For some, the result of wine’s globalization has been devastating. The situation in Italy is so bad that a 15 percent fall in domestic wine sales in 2001 left an excess stock of 37 million liters. Shortly after Maurice Large returned to France in the summer of 2002, wineries in Beaujolais found they had 10 million liters of unsellable wine from the 2001 vintage. The selling price of ordinary wine grapes fell by up to 40 percent in southern France in the 2001 vintage, prompting violent protests there in early 2002. But the French are not alone in their bewilderment.
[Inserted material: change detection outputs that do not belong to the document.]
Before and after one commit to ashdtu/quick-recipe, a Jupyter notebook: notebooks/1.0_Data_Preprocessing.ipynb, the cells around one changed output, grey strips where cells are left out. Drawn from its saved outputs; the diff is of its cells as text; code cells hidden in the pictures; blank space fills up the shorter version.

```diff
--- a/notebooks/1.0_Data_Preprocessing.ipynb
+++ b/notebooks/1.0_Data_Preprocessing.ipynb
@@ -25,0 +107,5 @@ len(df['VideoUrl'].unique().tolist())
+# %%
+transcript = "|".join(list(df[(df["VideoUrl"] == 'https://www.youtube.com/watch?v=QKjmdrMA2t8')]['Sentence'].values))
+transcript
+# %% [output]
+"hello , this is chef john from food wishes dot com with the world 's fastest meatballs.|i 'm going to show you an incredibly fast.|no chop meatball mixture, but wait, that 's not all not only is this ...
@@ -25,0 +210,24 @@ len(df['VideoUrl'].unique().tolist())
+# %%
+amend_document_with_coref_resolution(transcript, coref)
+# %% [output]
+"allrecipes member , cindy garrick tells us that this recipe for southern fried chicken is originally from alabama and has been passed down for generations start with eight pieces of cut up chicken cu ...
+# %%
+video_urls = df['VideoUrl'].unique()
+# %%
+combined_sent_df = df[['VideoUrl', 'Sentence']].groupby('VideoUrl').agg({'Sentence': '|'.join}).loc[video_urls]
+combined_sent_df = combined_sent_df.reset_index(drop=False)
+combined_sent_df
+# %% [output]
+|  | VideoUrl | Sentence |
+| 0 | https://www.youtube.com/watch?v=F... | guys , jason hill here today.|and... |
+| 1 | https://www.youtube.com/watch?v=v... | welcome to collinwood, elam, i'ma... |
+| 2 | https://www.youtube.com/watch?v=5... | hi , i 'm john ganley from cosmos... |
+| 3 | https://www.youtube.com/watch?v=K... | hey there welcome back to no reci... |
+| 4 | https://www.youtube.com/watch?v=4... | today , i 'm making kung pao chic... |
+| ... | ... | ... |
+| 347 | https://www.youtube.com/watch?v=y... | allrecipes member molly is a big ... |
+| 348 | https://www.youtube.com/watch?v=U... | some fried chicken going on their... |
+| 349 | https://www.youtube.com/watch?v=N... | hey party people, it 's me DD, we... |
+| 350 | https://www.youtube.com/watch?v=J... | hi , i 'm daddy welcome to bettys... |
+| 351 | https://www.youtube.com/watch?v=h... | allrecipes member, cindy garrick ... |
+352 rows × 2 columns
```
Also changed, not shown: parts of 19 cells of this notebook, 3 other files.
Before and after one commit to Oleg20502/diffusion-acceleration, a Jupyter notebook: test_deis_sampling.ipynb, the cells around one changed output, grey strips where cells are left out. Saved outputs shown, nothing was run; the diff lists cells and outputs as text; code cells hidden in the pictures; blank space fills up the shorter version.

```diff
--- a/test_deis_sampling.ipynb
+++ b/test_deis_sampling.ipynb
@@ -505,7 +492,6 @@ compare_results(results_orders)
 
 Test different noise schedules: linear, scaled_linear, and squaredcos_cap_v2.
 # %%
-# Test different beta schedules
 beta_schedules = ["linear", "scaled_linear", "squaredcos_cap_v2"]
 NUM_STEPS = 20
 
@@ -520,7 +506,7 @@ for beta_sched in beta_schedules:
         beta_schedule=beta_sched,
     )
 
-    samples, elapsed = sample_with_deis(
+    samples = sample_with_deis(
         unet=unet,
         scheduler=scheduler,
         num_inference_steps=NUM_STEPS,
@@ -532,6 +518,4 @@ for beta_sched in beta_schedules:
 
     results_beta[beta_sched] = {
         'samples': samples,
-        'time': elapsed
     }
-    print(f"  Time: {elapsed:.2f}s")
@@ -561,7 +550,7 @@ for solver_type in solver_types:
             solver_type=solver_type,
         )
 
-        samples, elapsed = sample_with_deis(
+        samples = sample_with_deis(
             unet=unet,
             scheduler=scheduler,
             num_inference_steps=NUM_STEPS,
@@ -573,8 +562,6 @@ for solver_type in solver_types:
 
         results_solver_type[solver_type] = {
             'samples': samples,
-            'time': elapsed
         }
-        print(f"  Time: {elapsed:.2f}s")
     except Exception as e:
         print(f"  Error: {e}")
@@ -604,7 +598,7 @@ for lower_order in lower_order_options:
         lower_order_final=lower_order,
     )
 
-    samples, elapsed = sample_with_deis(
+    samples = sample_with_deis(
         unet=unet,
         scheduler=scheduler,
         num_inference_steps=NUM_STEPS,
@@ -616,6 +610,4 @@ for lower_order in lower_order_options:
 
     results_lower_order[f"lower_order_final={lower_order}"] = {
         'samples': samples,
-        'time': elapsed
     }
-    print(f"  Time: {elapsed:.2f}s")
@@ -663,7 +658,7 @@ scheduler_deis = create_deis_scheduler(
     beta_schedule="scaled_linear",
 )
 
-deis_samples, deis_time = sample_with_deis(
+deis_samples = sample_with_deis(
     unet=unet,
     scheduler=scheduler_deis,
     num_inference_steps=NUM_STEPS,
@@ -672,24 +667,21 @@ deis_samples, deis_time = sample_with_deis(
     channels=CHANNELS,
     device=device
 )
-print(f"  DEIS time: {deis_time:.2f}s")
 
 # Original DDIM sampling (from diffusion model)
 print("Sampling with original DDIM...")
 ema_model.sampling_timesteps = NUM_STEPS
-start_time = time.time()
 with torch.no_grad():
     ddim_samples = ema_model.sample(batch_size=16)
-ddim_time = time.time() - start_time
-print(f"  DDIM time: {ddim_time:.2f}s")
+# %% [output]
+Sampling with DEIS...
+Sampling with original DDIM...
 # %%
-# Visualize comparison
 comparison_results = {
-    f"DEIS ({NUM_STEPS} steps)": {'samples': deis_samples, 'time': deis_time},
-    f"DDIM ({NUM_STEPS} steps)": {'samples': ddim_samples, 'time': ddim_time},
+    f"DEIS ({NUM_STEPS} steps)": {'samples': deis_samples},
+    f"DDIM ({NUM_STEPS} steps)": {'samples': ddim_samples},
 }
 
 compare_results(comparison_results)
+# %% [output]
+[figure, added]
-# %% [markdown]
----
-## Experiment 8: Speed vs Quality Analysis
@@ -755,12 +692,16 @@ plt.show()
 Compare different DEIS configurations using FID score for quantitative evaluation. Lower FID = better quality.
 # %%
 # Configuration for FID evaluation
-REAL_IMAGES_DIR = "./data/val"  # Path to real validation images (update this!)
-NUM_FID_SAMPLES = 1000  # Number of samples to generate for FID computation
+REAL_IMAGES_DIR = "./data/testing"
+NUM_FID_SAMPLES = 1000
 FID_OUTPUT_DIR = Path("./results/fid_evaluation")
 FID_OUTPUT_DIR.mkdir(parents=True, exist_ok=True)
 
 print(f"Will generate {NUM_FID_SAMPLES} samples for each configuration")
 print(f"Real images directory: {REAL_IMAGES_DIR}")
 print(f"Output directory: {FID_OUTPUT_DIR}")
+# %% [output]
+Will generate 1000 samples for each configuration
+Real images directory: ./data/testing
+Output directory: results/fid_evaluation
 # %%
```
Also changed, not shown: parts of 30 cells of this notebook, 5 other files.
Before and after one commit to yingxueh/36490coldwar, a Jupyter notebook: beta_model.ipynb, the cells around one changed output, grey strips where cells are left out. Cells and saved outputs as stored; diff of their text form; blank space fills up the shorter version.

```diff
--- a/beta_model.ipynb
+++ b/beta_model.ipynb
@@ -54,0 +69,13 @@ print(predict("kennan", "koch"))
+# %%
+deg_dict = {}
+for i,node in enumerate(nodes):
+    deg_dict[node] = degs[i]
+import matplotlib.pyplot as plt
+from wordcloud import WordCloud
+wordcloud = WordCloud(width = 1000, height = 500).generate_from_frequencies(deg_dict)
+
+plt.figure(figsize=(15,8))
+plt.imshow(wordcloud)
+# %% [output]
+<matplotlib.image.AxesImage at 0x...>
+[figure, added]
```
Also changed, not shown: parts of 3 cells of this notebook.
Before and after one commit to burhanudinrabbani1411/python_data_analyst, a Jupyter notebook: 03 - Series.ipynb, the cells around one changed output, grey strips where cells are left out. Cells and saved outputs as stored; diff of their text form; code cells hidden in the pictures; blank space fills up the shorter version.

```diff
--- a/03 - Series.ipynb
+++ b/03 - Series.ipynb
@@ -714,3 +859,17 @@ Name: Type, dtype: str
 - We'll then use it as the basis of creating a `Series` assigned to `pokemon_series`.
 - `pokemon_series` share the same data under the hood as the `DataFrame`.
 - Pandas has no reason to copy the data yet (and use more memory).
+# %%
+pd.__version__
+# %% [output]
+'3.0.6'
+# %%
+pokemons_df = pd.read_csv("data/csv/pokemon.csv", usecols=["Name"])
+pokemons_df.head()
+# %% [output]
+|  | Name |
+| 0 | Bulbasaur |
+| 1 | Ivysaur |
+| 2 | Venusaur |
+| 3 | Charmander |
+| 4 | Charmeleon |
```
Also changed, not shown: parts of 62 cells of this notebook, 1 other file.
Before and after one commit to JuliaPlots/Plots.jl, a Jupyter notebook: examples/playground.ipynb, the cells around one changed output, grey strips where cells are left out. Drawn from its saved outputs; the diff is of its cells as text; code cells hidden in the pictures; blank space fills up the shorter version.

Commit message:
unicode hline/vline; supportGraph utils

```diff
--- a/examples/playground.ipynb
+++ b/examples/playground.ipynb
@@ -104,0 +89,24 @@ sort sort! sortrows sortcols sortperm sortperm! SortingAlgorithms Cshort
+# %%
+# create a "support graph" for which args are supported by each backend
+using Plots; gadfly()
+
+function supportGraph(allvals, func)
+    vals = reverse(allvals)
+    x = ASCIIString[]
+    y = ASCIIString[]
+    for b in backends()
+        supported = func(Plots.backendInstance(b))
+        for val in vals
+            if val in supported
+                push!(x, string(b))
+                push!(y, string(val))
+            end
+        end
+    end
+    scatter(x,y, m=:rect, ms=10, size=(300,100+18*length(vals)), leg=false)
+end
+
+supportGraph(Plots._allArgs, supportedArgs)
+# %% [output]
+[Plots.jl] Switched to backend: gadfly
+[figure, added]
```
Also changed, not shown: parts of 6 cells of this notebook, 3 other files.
Producers in Central and Eastern Europe, despite market reforms, have watched their wine exports grow no faster than Western Europe’s over the 1990–2001 period (4 percent per year, compared with 20 percent for the New World).

Making matters worse for small European producers, New World wineries are internationalizing their production and distribution, forming alliances with foreign companies to enjoy economies of scale. West European firms are investing in Eastern Europe, South America, Australia, New Zealand, and China. U.S. firms are investing in France, Italy, and South America. And Australian firms are investing in North America and Europe.

Since only one quarter of global wine production was exported in 2001 in volume terms, one might conclude that wine is not highly traded. But that proportion compares with just 15 percent in 1990 and less than 10 percent in the 1960s. More significantly, in value terms, the share of global wine production exported is nearly 40 percent since most of the cheaper jug wine is not exported. Further, the pace of wine’s globalization shows no signs of abating. With the selling of wine in supermarkets becoming more common, and concentration of ownership of groceries increasing, the competitiveness of firms able to supply large shipments to such markets will only strengthen.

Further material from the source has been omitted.